*** Opening of Exercise materials ***

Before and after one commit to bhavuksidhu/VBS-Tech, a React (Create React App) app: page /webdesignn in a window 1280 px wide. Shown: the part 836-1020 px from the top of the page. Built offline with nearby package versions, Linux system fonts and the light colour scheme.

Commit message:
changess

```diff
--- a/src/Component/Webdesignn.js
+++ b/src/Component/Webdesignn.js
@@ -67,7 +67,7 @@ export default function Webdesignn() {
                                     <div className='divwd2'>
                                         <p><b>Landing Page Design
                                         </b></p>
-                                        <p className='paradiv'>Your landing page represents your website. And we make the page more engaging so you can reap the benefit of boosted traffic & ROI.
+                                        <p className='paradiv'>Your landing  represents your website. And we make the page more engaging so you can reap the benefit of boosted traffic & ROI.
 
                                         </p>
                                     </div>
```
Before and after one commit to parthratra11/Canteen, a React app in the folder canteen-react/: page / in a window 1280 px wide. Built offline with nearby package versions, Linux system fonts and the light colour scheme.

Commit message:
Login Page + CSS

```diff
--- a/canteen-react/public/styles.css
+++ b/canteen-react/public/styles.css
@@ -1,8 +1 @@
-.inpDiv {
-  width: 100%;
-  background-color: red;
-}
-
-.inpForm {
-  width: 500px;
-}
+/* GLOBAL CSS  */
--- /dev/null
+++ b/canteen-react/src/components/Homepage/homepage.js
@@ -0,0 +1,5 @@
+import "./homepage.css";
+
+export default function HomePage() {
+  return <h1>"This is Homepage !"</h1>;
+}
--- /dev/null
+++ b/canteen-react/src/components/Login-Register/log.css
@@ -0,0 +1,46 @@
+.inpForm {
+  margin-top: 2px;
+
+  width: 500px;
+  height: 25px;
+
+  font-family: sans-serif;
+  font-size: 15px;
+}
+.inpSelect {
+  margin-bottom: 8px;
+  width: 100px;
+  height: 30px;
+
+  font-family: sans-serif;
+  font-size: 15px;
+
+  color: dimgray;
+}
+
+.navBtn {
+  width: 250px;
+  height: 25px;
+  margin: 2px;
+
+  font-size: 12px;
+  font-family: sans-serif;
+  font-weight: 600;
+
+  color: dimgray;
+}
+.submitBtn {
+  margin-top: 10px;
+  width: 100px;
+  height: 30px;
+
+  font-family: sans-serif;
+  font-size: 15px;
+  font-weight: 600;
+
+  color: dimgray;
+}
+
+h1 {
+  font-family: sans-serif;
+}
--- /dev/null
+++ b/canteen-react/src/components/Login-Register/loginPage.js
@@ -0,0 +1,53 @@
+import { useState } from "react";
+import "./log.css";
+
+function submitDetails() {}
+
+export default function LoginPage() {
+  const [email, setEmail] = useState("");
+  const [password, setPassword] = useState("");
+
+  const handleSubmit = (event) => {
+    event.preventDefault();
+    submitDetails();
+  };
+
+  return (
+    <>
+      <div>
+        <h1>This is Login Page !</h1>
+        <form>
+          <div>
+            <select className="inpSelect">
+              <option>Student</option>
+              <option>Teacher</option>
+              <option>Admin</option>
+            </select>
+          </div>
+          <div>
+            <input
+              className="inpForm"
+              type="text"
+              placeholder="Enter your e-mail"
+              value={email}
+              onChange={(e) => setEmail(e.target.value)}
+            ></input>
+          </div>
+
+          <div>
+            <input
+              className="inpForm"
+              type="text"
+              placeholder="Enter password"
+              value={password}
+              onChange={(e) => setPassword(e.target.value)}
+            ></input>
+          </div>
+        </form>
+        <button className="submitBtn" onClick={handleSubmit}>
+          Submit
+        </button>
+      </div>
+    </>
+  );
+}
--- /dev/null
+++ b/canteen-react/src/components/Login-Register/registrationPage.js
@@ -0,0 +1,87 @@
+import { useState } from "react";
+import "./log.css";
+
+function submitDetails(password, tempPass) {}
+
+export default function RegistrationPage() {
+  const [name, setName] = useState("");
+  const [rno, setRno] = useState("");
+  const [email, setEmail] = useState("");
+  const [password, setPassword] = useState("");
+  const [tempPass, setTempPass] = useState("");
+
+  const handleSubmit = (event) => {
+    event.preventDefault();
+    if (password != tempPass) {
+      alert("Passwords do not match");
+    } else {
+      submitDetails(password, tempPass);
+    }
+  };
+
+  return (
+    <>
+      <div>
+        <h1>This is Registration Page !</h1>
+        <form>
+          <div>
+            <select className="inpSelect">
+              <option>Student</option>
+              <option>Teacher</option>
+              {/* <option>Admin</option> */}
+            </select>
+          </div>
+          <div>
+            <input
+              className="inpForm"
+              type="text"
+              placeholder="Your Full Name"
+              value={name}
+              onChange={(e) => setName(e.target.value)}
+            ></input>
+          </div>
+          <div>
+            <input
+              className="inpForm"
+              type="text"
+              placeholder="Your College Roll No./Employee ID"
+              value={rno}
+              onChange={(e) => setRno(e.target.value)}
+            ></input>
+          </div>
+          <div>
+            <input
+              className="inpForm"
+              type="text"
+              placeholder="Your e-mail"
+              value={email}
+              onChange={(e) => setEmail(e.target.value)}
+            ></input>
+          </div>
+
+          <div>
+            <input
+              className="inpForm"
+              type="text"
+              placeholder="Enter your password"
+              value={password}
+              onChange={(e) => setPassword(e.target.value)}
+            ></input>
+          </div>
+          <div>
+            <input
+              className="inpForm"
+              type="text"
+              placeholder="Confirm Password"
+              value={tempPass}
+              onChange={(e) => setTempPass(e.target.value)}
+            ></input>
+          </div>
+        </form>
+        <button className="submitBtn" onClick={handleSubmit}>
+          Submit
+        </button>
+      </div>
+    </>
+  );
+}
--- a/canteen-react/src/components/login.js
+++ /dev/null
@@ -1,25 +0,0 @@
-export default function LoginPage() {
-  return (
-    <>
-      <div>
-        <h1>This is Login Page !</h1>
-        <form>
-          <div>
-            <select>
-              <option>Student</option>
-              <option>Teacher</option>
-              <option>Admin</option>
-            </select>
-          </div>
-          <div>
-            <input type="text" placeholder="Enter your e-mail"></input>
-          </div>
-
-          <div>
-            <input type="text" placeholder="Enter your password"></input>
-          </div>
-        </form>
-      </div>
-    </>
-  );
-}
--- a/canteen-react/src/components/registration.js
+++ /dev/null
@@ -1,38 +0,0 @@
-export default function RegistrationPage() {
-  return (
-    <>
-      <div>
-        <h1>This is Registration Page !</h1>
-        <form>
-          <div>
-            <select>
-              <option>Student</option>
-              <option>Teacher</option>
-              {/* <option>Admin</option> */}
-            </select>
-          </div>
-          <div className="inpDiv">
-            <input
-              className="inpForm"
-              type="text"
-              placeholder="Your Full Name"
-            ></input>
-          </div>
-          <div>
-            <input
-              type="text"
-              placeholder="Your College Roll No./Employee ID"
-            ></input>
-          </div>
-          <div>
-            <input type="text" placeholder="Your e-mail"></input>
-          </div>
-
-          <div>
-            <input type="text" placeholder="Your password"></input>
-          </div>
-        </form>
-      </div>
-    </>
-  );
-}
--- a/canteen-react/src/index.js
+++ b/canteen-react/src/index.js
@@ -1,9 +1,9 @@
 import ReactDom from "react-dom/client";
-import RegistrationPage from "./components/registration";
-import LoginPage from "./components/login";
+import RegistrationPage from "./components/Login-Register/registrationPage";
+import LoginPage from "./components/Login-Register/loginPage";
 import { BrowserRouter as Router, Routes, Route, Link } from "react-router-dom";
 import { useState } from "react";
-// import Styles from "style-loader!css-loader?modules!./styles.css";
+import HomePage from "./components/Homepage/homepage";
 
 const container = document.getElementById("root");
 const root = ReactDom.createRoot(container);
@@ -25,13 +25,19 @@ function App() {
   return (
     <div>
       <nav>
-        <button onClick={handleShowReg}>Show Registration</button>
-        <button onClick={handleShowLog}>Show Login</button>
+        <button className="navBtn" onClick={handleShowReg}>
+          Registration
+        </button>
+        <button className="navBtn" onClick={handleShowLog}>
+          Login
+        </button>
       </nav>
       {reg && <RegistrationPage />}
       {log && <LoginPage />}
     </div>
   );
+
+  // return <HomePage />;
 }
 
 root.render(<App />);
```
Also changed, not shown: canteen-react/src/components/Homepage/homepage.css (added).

*** Close of Exercise materials ***

*What you should do*
Where the word "width" appears in a line of the entries, copy that line.

*Output*
-  width: 100%;
-  width: 500px;
+  width: 500px;
+  width: 100px;
+  width: 250px;
+  width: 100px;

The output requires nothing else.